“There are ways to make our defense health system more efficient besides raising health-care fees,” Col. Strobridge said. He particularly challenged defense and service leaders’ unwillingness to restructure the stove-piped military health-care system that includes three separate service systems and multiple contractors that now compete for budget share.

“In the 1990s, the services ardently resisted efforts to make them operate more jointly, but when Congress put a requirement in law, they did it. And now think joint operations are great.
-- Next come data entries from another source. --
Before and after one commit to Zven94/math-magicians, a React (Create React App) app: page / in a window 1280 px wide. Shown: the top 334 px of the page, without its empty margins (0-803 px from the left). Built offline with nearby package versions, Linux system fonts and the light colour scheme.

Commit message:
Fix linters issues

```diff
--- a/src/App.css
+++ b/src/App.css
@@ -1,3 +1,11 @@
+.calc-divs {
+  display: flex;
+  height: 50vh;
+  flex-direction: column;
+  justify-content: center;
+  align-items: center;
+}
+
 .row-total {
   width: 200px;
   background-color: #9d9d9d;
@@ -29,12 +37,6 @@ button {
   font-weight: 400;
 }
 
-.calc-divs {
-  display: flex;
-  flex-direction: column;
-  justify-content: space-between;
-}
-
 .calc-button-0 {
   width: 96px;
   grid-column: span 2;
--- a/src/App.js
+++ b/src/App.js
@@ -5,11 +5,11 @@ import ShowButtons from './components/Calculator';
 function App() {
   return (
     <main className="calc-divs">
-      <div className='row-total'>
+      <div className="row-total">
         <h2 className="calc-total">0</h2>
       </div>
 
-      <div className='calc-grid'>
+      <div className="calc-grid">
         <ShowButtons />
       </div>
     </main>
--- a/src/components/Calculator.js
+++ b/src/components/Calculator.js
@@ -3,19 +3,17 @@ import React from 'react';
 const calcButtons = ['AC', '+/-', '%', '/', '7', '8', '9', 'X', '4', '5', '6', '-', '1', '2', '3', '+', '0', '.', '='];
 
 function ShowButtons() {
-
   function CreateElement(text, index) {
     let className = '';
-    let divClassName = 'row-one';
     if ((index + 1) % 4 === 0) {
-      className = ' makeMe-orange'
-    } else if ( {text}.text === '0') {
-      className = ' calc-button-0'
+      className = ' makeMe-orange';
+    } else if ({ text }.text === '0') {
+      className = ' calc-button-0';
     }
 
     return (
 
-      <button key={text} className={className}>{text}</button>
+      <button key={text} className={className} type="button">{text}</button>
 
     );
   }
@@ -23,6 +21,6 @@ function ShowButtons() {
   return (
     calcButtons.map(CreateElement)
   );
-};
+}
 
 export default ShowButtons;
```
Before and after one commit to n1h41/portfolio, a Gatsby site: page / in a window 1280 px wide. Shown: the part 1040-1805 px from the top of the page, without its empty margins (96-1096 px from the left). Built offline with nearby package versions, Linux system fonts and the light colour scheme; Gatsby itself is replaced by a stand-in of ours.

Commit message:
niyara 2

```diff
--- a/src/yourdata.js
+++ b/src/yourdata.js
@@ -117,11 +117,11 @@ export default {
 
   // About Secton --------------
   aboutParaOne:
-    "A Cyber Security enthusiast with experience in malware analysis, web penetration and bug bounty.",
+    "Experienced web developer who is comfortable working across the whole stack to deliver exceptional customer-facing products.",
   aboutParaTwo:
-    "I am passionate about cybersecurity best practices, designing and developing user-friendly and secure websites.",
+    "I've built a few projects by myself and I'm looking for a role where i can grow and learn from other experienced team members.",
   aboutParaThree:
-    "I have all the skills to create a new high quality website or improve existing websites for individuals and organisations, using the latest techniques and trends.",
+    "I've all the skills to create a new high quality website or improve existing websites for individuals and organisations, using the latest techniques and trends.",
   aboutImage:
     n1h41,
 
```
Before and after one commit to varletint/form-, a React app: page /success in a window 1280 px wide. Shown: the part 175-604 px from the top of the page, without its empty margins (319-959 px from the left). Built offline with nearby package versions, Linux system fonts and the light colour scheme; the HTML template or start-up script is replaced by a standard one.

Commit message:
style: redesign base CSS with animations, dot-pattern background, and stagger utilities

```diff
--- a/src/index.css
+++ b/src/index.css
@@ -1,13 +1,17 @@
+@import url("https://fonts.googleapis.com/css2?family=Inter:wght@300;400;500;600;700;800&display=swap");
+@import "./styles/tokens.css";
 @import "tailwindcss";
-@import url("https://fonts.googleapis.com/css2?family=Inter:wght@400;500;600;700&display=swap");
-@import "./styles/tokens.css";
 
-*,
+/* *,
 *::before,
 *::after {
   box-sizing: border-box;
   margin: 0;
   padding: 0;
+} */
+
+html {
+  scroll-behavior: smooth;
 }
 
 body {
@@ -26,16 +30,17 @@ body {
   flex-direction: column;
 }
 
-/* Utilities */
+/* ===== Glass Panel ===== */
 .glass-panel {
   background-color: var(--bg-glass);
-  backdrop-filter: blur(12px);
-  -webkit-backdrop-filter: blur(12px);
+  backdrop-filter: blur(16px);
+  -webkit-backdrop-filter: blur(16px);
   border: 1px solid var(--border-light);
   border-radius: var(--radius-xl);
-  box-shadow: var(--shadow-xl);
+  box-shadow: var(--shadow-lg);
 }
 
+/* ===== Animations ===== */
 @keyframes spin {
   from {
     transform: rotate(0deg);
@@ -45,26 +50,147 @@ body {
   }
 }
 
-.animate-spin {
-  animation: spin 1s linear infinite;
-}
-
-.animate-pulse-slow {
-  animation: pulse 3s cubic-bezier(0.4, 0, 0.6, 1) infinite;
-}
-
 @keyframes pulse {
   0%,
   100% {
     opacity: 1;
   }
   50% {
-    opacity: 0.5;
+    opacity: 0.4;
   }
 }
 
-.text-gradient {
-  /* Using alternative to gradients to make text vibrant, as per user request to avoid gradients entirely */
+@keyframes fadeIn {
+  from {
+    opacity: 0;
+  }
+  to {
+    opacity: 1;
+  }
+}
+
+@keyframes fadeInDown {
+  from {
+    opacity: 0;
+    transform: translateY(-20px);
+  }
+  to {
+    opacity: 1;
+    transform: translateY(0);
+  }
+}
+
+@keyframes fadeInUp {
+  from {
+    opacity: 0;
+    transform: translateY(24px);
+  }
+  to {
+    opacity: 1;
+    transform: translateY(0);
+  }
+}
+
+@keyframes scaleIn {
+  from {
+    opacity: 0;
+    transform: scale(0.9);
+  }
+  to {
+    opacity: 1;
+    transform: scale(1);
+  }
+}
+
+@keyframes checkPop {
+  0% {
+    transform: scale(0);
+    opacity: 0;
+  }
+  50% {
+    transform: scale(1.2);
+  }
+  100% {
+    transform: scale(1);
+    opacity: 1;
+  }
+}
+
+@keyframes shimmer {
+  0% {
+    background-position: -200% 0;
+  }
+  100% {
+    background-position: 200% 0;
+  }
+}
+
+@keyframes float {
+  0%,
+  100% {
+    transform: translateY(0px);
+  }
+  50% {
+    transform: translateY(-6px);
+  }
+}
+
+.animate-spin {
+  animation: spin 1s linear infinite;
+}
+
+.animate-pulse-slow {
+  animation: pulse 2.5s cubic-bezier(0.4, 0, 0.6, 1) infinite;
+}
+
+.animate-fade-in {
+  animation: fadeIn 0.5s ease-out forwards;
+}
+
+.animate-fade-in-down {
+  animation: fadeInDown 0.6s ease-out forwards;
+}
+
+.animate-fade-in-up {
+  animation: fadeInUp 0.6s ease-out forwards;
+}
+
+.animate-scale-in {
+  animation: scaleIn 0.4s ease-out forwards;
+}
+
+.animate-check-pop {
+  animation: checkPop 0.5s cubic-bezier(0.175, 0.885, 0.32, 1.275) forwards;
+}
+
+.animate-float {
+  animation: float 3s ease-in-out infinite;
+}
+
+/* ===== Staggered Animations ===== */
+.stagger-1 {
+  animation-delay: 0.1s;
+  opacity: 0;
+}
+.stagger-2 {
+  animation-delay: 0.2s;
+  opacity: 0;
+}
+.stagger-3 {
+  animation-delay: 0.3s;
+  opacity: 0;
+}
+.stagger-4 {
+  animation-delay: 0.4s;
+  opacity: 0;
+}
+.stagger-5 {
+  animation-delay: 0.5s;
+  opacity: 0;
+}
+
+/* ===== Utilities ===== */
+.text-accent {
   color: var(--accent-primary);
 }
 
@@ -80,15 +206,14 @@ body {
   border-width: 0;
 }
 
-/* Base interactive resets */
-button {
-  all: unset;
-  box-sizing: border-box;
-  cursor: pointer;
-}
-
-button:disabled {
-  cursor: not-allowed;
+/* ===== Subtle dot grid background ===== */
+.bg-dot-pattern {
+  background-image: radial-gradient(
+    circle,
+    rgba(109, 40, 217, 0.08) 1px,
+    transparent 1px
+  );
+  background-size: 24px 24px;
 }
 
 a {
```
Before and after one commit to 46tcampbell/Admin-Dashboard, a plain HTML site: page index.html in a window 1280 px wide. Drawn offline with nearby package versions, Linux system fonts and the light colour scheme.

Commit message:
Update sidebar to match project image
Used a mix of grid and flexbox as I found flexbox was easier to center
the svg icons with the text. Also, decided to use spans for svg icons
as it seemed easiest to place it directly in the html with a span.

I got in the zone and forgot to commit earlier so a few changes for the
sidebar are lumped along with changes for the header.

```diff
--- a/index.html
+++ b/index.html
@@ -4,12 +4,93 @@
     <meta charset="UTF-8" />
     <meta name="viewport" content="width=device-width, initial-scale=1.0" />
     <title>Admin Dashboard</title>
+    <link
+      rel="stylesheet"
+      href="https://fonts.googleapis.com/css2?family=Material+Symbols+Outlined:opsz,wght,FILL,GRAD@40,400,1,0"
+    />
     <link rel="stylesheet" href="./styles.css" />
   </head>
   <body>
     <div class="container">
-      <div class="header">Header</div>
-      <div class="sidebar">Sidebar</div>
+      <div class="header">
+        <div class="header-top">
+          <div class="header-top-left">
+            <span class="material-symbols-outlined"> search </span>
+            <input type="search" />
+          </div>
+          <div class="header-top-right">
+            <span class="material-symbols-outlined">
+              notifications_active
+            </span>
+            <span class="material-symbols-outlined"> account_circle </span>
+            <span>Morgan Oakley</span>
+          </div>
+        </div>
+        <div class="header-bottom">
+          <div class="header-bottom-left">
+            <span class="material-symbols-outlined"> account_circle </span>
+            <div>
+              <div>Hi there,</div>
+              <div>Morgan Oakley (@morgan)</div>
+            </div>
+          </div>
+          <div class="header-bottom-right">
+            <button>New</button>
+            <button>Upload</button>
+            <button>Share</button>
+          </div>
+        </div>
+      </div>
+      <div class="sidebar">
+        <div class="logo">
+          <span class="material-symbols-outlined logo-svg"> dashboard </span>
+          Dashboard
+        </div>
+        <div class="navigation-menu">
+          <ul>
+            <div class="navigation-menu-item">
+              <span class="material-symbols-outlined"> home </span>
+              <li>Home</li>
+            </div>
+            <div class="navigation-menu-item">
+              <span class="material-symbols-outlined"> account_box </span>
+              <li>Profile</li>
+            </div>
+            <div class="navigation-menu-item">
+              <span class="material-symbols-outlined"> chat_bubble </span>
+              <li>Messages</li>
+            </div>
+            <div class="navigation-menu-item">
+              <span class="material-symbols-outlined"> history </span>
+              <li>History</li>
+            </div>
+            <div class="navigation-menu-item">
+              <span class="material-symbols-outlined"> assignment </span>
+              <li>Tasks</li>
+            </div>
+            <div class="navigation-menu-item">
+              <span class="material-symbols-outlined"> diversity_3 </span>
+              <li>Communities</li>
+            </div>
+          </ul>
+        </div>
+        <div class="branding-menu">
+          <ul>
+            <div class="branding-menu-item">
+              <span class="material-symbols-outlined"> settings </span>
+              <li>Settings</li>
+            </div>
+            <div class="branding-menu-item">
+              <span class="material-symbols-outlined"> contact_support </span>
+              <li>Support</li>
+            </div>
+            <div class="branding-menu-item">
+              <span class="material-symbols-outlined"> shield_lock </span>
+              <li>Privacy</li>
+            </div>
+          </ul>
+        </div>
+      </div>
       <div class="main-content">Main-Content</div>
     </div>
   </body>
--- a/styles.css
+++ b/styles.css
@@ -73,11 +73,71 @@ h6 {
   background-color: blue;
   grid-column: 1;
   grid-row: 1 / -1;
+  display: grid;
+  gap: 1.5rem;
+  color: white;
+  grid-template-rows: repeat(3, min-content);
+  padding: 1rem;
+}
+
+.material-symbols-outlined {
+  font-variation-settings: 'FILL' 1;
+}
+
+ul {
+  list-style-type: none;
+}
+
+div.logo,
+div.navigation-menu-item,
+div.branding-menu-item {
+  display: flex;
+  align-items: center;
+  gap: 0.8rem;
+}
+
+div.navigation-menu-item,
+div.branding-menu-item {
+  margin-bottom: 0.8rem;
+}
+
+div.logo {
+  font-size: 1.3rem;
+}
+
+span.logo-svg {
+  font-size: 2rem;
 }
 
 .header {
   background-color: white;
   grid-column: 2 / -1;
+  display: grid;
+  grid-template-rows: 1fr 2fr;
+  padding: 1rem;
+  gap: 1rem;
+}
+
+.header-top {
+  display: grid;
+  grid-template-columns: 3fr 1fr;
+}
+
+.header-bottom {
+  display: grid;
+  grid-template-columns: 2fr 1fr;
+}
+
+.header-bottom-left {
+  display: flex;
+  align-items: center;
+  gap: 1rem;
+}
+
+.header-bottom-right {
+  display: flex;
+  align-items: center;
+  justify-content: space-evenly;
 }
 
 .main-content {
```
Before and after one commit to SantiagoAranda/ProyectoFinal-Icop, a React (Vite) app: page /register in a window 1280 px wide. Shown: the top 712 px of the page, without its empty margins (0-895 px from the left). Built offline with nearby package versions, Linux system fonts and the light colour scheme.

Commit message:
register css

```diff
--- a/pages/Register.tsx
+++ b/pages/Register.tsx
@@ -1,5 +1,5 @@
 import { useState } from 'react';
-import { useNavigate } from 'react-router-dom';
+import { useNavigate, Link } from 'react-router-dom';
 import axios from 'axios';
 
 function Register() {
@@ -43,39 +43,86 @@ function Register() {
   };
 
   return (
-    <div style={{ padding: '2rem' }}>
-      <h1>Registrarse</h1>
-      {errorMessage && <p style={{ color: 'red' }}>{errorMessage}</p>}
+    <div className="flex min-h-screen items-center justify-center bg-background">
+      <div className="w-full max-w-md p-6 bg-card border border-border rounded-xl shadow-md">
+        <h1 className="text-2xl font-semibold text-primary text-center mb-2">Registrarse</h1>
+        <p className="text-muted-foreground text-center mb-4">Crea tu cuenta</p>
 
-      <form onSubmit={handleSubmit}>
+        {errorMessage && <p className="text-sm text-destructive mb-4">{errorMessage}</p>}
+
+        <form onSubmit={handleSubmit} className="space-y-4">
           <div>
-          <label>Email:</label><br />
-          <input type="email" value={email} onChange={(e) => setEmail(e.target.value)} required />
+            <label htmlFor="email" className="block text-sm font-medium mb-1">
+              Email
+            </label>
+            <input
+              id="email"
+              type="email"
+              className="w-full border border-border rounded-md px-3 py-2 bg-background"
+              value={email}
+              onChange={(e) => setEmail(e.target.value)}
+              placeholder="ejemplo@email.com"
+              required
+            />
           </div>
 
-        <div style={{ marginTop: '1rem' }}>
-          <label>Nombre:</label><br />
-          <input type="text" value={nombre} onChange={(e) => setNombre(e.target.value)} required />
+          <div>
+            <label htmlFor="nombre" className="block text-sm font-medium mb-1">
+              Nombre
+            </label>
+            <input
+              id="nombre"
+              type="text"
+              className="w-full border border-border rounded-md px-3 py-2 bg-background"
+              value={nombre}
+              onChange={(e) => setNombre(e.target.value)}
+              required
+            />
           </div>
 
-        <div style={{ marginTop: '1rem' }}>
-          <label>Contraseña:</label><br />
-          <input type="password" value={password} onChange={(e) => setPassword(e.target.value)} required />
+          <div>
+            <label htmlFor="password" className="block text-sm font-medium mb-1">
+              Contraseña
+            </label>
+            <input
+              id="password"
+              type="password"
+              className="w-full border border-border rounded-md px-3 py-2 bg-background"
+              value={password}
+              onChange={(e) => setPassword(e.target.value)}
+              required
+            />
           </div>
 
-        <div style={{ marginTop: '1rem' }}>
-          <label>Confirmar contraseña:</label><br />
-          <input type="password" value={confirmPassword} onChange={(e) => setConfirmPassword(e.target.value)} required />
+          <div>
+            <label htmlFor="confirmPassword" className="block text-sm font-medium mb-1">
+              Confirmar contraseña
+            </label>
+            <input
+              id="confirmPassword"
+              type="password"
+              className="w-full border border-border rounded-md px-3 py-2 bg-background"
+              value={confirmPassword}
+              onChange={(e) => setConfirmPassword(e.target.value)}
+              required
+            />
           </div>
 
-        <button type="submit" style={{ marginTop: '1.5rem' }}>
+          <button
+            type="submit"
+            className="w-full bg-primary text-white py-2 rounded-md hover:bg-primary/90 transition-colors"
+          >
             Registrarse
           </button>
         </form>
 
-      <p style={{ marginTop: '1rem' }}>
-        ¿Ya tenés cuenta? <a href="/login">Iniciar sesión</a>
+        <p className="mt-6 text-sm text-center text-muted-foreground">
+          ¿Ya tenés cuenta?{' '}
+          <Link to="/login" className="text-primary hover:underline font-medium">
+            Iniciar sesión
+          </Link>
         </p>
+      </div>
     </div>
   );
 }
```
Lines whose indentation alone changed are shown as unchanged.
It should be the same way now with health care. “

Col. Strobridge said the Defense Department’s recent review of possible health system reforms made only minimal changes, in part because the decision process gave heavy weight to how hard a change would be. “So the first choice was to make retirees pay more, because it was easier.”

He called the proposed plan to means-test TRICARE fees based on the beneficiary’s retired pay amount patently discriminatory against the military.

“No other federal retiree has health benefits means-tested, and it’s rare in the civilian world,” he said. “Under that perverse system, the longer and more successfully you serve, the lower your health benefit.”

Further, he expressed MOAA’s strong objection to the proposal to index TRICARE fees to some measure of health cost growth.

“We believe the percentage increase in any year should not exceed the percentage growth in military retired pay,” Col. Strobridge said.

Finally, Col. Strobridge aggressively challenged the idea that military retirees should have their fees raised because they pay less for health care than civilians do.

“Whenever somebody gives me that argument,” Col. Strobridge said, “I ask them: If the military deal is so great, are you willing to pay what they did to earn it? Would you sign up to spend the next 20 to 30 years being deployed to Iraq, Afghanistan or any other garden spot the government wants to send you to? That’s the huge prepaid premium that’s overlooked when you only compare payments in cash.”

“The reality is that military people pay far greater premiums to earn their health care than any civilian ever has or ever will,” he said.

• The Department of Veterans Affairs has released the second in a series of annual reports from its Gulf War Veterans Illnesses Task Force, outlining how the department will address the concerns of veterans deployed during the Gulf War of 1990-1991. The report is available on the Internet at

“This report, which considered input from nearly 500 veterans who responded to the draft report, provides a road map for our continued enhancements in the care and services we provide to Gulf War veterans,” said Secretary of Veterans Affairs Eric K. Shinseki. “We will also apply lessons learned from this task force to our engagement with veterans of all eras.”

VA issued a draft version of this report for public comment on Oct. 21, 2011. During the 30-day comment period, VA received more than 450 comments through a special social media Website created for this purpose, along with 25 other comments received through mail, email and telephone calls.

Send letters to Sgt. Shaft, c/o John Fales, P.O. Box 65900, Washington, D.C. 20035-5900; fax 301/622-3330, call 202/257-5446 or email